  26. Rudy, yes it was a sweeping statement, in my mind the things you mentioned were not included as OK, like I said above, but didn’t write it obviously.

    To many religions, sexual relations before marriage is wrong, including the RCC. However, many couples, including many Catholic ones do not subscribe to that. I’ve known several Catholic couples who married in the Church but were living together before they married—one couple had their 2 year old daughter in the wedding. They married in one of the largest Cathoic churches in the city—so obviously the priest wasn’t having a problem with the obvious—kid before marriage. Right or wrong in the eyes of the Church, some priests will marry those couples. I also know of a priest who wouldn’t marry a Catholic couple because they had been living together—so they just left the church and married in another one, not Catholic. Life goes on—-and there will be co-habitation still and marriage still—the message of the Church probably won’t change but then I doubt if couples will either.
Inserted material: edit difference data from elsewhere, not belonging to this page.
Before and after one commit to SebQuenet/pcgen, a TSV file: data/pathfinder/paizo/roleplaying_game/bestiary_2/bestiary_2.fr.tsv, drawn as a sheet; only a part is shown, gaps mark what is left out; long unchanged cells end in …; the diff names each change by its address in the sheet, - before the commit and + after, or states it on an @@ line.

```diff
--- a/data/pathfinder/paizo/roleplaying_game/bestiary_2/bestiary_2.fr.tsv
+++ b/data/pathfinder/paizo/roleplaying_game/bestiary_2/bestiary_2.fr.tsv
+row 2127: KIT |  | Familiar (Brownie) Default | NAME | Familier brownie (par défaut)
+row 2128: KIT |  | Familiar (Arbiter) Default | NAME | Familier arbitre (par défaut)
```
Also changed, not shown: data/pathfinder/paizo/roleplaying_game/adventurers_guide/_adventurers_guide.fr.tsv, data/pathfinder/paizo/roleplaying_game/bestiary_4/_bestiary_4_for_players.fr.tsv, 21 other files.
    As to same gender couples wanting to marry—why not? Many of those couples stay together longer than many heterosexual couples—even Catholic. Just because they can’t fulfill the makeing kids requirement(from the RCC) is no reason to not allow it, IMO—-but that is indeed just my opinion and most certainly not the RCC’s . However there are many churches who do find no problem with allowing committed same gender couples to marry. It should be an equal right, just like the civil rights movement was for blacks and those of color. Of course churches are not required to marry same gender couples, nor should they have to.
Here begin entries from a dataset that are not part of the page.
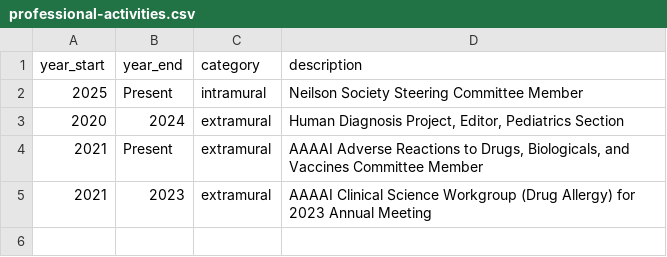
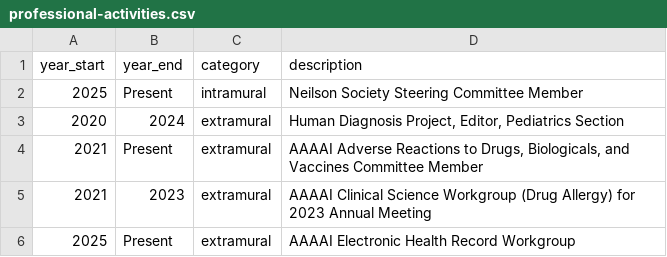
Before and after one commit to mattkrantz/cv-krantz, a CSV file: data/professional-activities.csv, drawn as a sheet; the diff names each change by its address in the sheet, - before the commit and + after, or states it on an @@ line.

Commit message:
add ehr workgroup to professional activities

```diff
--- a/data/professional-activities.csv
+++ b/data/professional-activities.csv
+row 6: 2025 | Present | extramural | AAAAI Electronic Health Record Workgroup
```
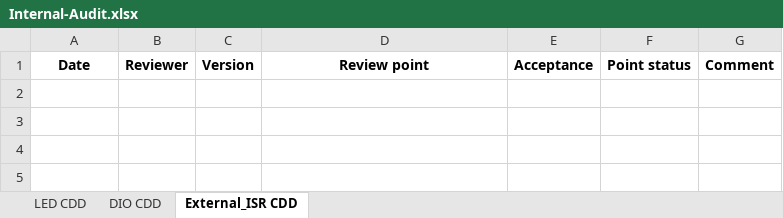
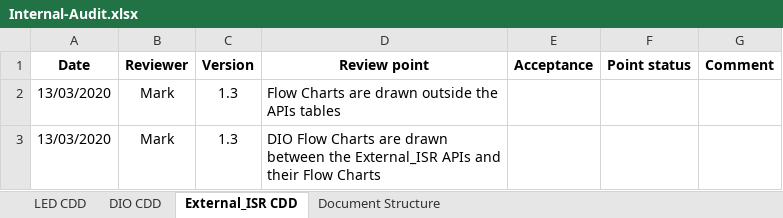
Before and after one commit to cipher93/FirstSWRepo, an Excel workbook: Software Specification/Architecture/CDD/Internal-Audit.xlsx, sheet External_ISR CDD, drawn as a sheet; values as stored, in another font and other column widths than the file's, no borders; conditional formats not drawn; the diff names each change by its address in the sheet, - before the commit and + after, or states it on an @@ line.

Commit message:
External Interrurpt, Application, And Document Structure Reviewed

```diff
--- a/Software Specification/Architecture/CDD/Internal-Audit.xlsx (sheet External_ISR CDD)
+++ b/Software Specification/Architecture/CDD/Internal-Audit.xlsx (sheet External_ISR CDD)
+sheet tab: Document Structure
+row 2: 13/03/2020 | Mark | 1.3 | Flow Charts are drawn outside the APIs tables
+row 3: 13/03/2020 | Mark | 1.3 | DIO Flow Charts are drawn between the External_ISR APIs and their Flow Charts
```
    If I understand correctly, science is finding that homosexuality is the way you’re born—not a “choice” as some would like to claim. Many still think that is impossible—and using the Bible as their reasoning—just plain wrong. Obviously not having been there—I expect there was homosexuality before the Bible was even thought of. It’s part of life. At one point, beating your child was fine, according to the Bible, and wearing clothes of mixed fabrics was wrong (or something like that), eating shellfish was wrong, eating pork was wrong (yes OT rules), but things do not have to be the same just because it is written in those pages (with many translations over many years).

    Tradition will work for some, and for some it won’t. Tradition is not always something to continue.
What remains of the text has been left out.